Fauci warns of ‘a bad fall and a bad winter’ as Kushner claims victory over pandemic
A second wave of coronavirus infections is ‘inevitable’ if the the country opens too early, Fauci warns.
Trump administration officials appeared to disagree on how prepared the country was to get back to some kind of normalcy on Wednesday morning.
Dr. Anthony Fauci, a member of the vice president’s coronavirus task force, warned CNN’s Jake Tapper on Wednesday that a second wave of coronavirus cases was “inevitable” if the nation opened up before it was fully prepared.
“If by that time we have put into place all of the countermeasures that you need to address this, we should do reasonably well,” the National Institute of Allergy and Infectious Diseases director said, according to CNN.
“If we don’t do that successfully, we could be in for a bad fall and a bad winter,” Fauci said.
Fauci, the self-described “skeptic” of the task force, told CNN that he believes governors — Republicans and Democrats — who say they still need more testing and protective equipment.
“We have to help them,” the physician added, speaking of the federal government. Fauci said the administration needed to partner with states to ensure they were appropriately supplied to continue dealing with the pandemic.
The World Health Organization says the ability to identify new cases is measured in the percentage of tests that yield positive results, which should be below 10%, as reported by National Public Radio. Numerous states are still reporting above 20% positives, according to Axios.
Senior Trump adviser Jared Kushner called the pandemic a “historic challenge,” on Fox News’ “Fox & Friends” Wednesday. COVID-19 has killed nearly 59,000 people in the United States, according to Johns Hopkins.
Kushner, the president’s son-in-law, said there has never been a similar instance when the nation needed to “respond in this quick time frame to such a massive surge in demand for supplies that we didn’t make in this country.” He called the administration’s response “quite successful,” attributing that to “public-private partnerships.”
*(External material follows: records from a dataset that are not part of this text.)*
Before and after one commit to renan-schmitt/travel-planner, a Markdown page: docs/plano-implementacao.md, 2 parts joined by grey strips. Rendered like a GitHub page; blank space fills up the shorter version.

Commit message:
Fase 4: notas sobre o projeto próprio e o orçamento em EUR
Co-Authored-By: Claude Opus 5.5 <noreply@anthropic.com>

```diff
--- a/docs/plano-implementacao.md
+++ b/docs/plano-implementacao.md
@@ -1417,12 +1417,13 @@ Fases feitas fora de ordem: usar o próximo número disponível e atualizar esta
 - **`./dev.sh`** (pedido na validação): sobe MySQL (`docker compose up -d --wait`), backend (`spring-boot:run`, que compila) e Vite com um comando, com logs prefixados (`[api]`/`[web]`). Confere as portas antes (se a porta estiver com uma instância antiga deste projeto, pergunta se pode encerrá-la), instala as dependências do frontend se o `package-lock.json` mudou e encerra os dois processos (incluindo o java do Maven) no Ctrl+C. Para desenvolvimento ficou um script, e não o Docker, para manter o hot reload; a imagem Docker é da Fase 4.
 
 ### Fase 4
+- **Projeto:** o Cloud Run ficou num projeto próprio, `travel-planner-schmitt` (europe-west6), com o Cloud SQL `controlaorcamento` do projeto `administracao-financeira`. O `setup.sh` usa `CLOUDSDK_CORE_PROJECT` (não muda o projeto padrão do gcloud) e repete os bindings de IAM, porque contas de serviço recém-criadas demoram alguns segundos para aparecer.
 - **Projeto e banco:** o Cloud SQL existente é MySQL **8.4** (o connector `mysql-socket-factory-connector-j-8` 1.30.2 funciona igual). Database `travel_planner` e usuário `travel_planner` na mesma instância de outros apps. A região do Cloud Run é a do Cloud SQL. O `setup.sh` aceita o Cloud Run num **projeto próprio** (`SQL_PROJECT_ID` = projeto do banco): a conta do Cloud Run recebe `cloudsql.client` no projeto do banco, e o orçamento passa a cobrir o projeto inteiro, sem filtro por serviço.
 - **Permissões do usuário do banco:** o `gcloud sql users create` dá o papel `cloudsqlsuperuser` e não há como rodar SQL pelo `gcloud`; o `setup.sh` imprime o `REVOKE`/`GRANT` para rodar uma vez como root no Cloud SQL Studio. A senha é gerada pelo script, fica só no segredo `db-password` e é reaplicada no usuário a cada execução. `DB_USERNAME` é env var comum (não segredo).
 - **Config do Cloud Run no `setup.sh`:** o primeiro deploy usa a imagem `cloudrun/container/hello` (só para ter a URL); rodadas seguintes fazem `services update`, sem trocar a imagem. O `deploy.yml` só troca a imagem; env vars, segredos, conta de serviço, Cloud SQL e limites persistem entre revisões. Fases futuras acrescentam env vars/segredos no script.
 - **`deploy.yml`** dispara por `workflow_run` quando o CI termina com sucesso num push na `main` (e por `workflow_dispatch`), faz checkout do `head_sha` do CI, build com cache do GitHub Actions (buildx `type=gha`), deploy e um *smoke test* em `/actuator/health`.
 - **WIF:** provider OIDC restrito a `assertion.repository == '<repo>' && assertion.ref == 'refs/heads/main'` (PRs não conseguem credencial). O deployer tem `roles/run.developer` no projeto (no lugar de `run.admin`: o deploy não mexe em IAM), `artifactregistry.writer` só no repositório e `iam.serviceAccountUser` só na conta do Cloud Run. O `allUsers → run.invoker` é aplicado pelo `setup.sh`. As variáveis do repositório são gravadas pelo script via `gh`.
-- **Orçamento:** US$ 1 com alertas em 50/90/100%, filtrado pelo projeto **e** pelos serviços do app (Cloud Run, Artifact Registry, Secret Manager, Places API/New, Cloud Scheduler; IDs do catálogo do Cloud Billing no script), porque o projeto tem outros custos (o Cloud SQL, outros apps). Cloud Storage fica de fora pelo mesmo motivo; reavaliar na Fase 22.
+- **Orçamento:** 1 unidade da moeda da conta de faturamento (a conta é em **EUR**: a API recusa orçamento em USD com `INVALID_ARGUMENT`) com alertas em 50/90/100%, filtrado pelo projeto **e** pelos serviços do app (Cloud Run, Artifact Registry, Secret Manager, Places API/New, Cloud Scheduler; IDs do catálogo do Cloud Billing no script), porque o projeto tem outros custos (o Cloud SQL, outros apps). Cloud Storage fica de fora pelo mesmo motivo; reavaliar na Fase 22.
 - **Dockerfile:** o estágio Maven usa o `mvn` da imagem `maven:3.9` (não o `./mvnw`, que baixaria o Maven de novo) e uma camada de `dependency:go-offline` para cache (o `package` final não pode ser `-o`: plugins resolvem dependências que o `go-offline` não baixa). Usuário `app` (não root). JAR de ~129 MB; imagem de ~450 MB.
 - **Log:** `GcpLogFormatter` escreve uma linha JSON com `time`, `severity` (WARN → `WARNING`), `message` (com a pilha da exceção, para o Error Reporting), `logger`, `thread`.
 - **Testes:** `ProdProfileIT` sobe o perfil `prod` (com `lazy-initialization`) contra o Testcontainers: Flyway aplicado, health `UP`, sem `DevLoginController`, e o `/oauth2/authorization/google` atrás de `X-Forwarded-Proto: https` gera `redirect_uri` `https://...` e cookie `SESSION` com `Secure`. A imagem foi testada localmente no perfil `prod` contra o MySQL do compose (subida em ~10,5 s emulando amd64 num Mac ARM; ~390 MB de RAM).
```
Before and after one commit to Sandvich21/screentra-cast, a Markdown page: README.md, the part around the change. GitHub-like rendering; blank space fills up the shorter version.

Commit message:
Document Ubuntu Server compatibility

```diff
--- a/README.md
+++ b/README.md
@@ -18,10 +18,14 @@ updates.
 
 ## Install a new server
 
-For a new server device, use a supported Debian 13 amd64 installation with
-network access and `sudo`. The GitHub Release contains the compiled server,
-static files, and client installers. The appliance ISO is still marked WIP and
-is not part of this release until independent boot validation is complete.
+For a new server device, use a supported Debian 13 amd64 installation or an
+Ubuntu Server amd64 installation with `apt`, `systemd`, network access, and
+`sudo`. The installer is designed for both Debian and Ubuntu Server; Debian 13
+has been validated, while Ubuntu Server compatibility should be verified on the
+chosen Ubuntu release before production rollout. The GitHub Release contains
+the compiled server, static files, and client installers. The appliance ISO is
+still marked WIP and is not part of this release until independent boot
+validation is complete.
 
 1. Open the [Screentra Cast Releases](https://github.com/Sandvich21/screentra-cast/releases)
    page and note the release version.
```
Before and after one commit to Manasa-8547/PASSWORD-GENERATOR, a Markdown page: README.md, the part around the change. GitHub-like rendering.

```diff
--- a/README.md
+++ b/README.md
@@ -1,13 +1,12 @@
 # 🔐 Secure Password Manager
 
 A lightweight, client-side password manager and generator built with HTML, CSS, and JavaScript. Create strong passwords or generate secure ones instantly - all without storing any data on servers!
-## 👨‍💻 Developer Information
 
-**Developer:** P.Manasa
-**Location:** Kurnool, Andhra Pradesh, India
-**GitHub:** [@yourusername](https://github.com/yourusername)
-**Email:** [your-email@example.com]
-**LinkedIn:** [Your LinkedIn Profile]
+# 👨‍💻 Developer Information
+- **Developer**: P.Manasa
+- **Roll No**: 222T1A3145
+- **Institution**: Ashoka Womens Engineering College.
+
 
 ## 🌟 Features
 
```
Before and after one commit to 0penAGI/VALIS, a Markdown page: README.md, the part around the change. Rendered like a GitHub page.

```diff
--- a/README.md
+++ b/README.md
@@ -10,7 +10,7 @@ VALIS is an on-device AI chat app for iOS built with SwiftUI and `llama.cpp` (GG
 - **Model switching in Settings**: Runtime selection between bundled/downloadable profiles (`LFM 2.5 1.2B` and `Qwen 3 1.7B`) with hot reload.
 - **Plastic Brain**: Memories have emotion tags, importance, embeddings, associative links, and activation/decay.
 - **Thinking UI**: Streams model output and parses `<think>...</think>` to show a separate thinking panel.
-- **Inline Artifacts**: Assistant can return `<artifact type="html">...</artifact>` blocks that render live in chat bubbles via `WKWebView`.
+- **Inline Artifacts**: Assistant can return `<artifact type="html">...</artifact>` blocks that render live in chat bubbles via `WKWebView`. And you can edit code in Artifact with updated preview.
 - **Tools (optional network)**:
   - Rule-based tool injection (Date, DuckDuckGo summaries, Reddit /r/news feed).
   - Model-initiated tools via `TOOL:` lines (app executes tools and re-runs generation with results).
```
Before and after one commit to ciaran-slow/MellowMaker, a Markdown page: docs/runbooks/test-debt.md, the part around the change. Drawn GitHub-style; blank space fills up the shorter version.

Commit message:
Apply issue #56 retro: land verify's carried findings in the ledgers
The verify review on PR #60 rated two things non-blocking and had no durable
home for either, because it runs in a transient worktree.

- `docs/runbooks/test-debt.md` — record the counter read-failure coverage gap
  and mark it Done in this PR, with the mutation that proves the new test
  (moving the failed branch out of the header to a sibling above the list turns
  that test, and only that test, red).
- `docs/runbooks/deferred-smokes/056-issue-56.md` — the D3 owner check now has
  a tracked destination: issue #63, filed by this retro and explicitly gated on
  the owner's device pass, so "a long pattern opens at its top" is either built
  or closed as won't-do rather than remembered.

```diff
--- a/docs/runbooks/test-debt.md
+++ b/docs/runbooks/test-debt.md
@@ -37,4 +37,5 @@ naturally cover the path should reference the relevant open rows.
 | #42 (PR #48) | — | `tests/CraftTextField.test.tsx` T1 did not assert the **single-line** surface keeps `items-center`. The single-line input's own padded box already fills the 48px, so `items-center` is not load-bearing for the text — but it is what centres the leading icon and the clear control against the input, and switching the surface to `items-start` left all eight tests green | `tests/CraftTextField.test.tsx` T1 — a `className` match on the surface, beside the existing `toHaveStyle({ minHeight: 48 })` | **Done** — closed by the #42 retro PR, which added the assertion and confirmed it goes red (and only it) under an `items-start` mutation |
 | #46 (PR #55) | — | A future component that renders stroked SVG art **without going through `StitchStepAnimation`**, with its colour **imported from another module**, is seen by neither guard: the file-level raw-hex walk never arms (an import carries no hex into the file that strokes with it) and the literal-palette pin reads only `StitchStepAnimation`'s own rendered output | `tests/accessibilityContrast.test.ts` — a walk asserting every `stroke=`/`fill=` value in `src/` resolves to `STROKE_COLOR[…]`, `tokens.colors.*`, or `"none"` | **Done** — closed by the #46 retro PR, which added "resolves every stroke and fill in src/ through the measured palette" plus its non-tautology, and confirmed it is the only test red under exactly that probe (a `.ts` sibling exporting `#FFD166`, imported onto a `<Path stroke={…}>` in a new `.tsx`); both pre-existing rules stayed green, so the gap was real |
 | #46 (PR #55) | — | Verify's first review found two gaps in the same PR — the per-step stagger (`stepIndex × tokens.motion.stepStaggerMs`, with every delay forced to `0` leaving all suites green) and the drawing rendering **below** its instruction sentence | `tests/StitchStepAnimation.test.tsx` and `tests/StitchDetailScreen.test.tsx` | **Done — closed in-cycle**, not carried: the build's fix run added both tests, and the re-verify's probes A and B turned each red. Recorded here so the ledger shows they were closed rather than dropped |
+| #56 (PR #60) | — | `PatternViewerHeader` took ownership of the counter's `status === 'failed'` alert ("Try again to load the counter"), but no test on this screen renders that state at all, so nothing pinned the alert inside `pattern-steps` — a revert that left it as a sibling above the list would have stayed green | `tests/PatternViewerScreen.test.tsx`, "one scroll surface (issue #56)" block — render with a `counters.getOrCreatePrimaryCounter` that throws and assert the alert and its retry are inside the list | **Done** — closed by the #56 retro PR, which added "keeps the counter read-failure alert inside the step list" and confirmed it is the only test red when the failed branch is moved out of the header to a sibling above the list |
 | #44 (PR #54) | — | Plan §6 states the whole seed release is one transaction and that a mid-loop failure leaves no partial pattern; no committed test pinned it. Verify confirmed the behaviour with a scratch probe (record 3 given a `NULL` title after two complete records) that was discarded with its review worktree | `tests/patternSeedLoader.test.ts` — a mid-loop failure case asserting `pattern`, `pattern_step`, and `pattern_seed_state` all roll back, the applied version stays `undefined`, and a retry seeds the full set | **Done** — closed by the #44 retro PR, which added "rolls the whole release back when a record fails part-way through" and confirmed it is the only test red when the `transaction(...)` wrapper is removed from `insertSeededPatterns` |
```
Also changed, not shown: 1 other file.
In regards to testing, Kushner said the administration was again reaching out to governors and had fulfilled all their orders for testing supplies. “They have excess capacity in their states,” he said.
“I’m very confident that we have all the testing we need to start opening the country,” Kushner said. He said that confidence was based on safety guidelines set by the coronavirus task force on April 19.
The Mayo Clinic believes that a COVID-19 vaccine “is perhaps the best hope for ending the pandemic.” A successful coronavirus vaccine has not yet been tested.
More than a million people in the U.S. have tested positive for the novel coronavirus, according to the Johns Hopkins tally.